RECORDS FOR THE EXERCISE Start Marker

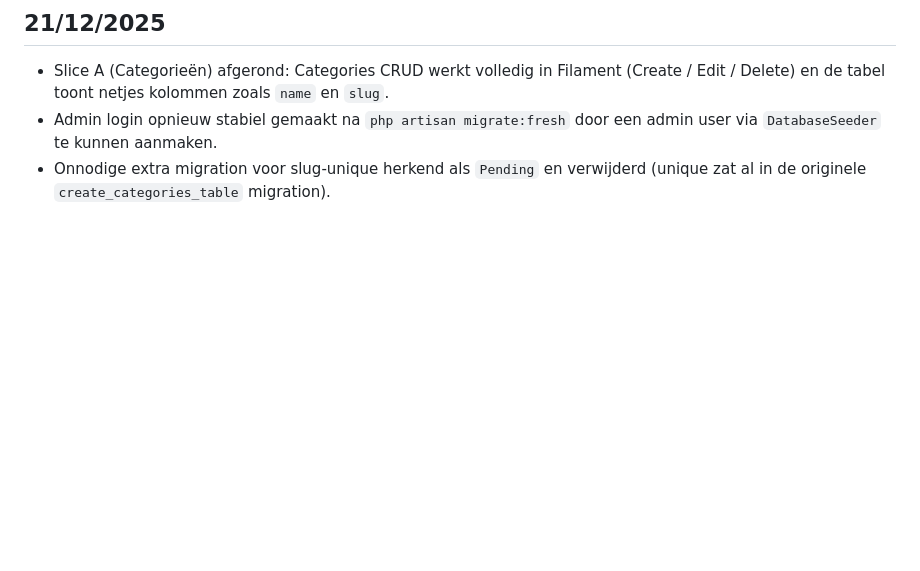
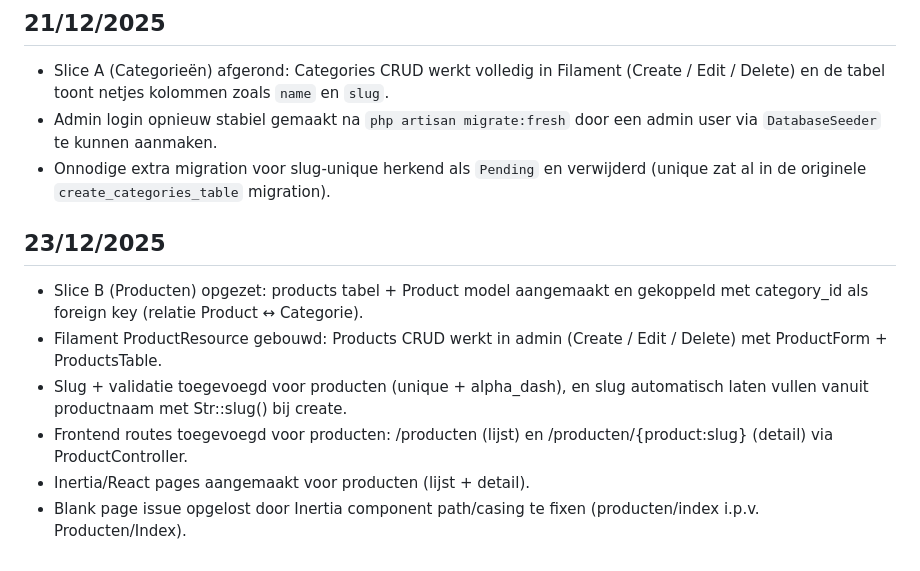
Before and after one commit to PascalVuong/webwinkel-laravel, a Markdown page: readme.md, the part around the change. Rendered like a GitHub page; blank space fills up the shorter version.

```diff
--- a/readme.md
+++ b/readme.md
@@ -209,3 +209,11 @@ Ik bouw features in slices, zodat elke feature compleet werkt:
 - Slice A (Categorieën) afgerond: Categories CRUD werkt volledig in Filament (Create / Edit / Delete) en de tabel toont netjes kolommen zoals `name` en `slug`.
 - Admin login opnieuw stabiel gemaakt na `php artisan migrate:fresh` door een admin user via `DatabaseSeeder` te kunnen aanmaken.
 - Onnodige extra migration voor slug-unique herkend als `Pending` en verwijderd (unique zat al in de originele `create_categories_table` migration).
+
+## 23/12/2025
+- Slice B (Producten) opgezet: products tabel + Product model aangemaakt en gekoppeld met category_id als foreign key (relatie Product ↔ Categorie).
+- Filament ProductResource gebouwd: Products CRUD werkt in admin (Create / Edit / Delete) met ProductForm + ProductsTable.
+- Slug + validatie toegevoegd voor producten (unique + alpha_dash), en slug automatisch laten vullen vanuit productnaam met Str::slug() bij create.
+- Frontend routes toegevoegd voor producten: /producten (lijst) en /producten/{product:slug} (detail) via ProductController.
+- Inertia/React pages aangemaakt voor producten (lijst + detail).
+- Blank page issue opgelost door Inertia component path/casing te fixen (producten/index i.p.v. Producten/Index).
```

RECORDS FOR THE EXERCISE End Marker

> TASK BRIEF
Each line above that includes "readme" counts once; state the total and nothing more.

> REPLY TO THE TASK
3